The municipality of Saanen is being forced to disclose the tax data of several wealthy residents requested by Bernese SP (Social Democrat)-National Councillor Margret Kiener Nellen, the Federal Court in Lausanne has decided.
The Federal Court thus supports the decision of the Bern Administrative Court, which in the summer of 2016 decided in favour of Nellen. Anonymous parties lodged a complaint against the judgment, which has now been dismissed by the Federal Supreme Court.
The SP politician demanded the tax data in connection with the vote on the abolition of flat-rate taxation, as a member of a committee that was working for the abolition. It was intended to take a careful look at the tax registers of wealthy Saanen residents like Ernesto Bertarelli or Bernie Ecclestone, and to use the data in the election campaign. This practice had been supported by the tax authorities, but the Bern Administrative Court, argued that the tax registers were public.
“At that time it was possible to block the request for data by a third party," explains Kurt Gyger, Head of Department Finance and Real Estate, on request.
However, Margret Kiener Nellen is only able to use this data to a limited extent. Since she requested the data from 2008 to 2011 and the voting was over three years ago, the abolition of the flat-rate tax was not accepted. Kurt Gyger assumes that Nellen’s application will still be received for formal reasons, but that the data will no longer be of much use to her. On the contrary, her case was legal and is absolved from all court costs.
In a press release last Friday, Margret Kiener Nellen stated that she is pleased with the results. Finally, she can look at the desired tax data and find out how these seven wealthy residents contributed to the state budget.

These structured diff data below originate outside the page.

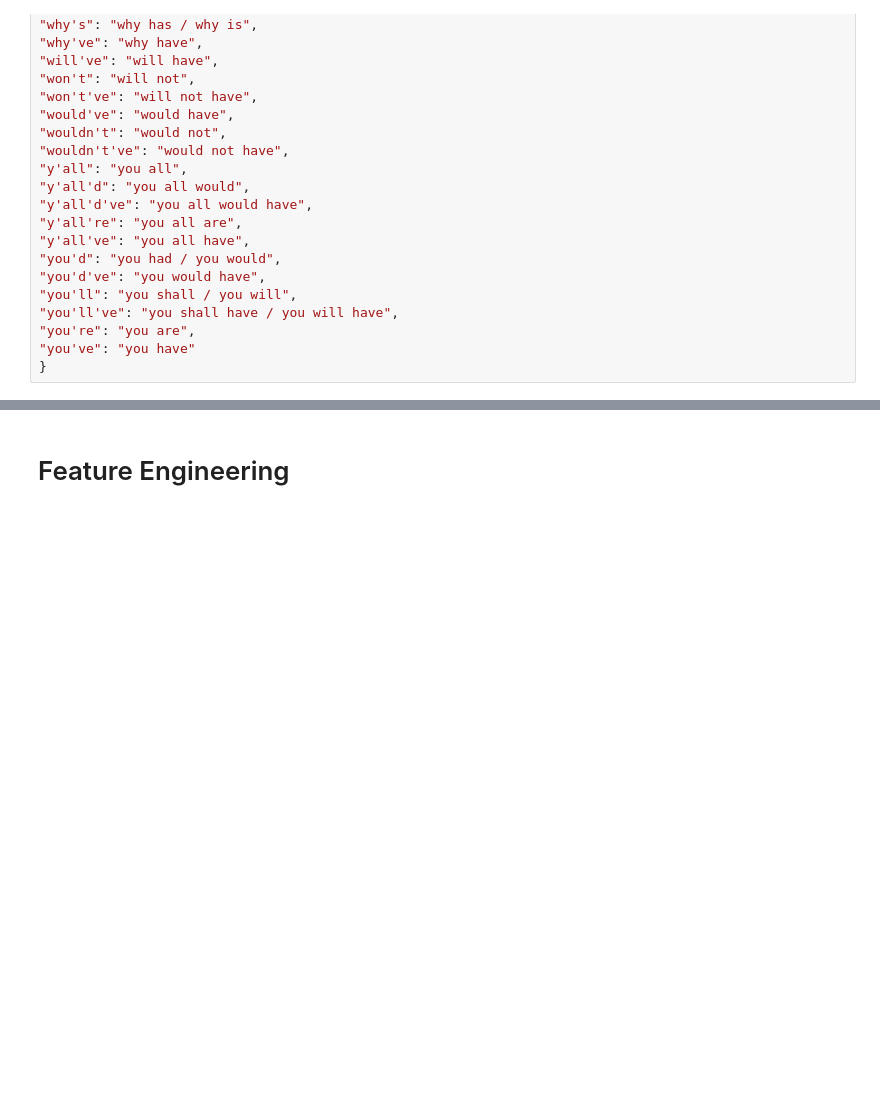
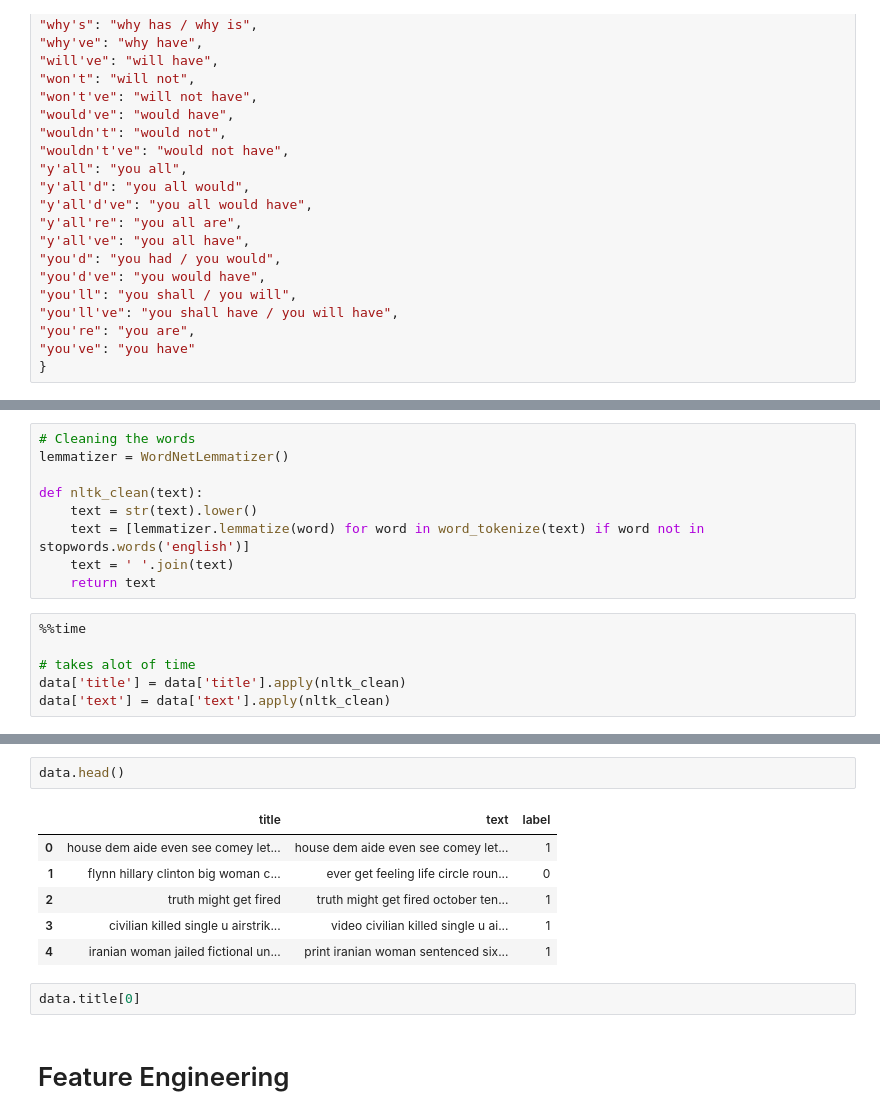
Before and after one commit to tikendraw/fake_news_classifier, a Jupyter notebook: fake_news_classifier.ipynb, the cells around one changed output, grey strips where cells are left out. Saved outputs shown, nothing was run; the diff lists cells and outputs as text; blank space fills up the shorter version.

```diff
--- a/fake_news_classifier.ipynb
+++ b/fake_news_classifier.ipynb
@@ -426,0 +377,15 @@ data
+# %%
+# Cleaning the words
+lemmatizer = WordNetLemmatizer()
+
+def nltk_clean(text):
+    text = str(text).lower()
+    text = [lemmatizer.lemmatize(word) for word in word_tokenize(text) if word not in stopwords.words('english')]
+    text = ' '.join(text)
+    return text
+# %%
+%%time
+
+# takes alot of time
+data['title'] = data['title'].apply(nltk_clean)
+data['text'] = data['text'].apply(nltk_clean)
@@ -427,3 +395,14 @@ data
+# %%
+data.head()
+# %% [output]
+|  | title | text | label |
+| 0 | house dem aide even see comey let... | house dem aide even see comey let... | 1 |
+| 1 | flynn hillary clinton big woman c... | ever get feeling life circle roun... | 0 |
+| 2 | truth might get fired | truth might get fired october ten... | 1 |
+| 3 | civilian killed single u airstrik... | video civilian killed single u ai... | 1 |
+| 4 | iranian woman jailed fictional un... | print iranian woman sentenced six... | 1 |
+# %%
+data.title[0]
 # %% [markdown]
 # Feature Engineering
 # %%
```
Also changed, not shown: parts of 70 cells of this notebook.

The Federal Court decision does not, however, allow the tax data of any person to be viewed today. The revised tax legislation has tightened regulations. Economic interest must be proven for three years for tax data to be disclosed to third parties. In addition, the third party must be notified and asked for permission.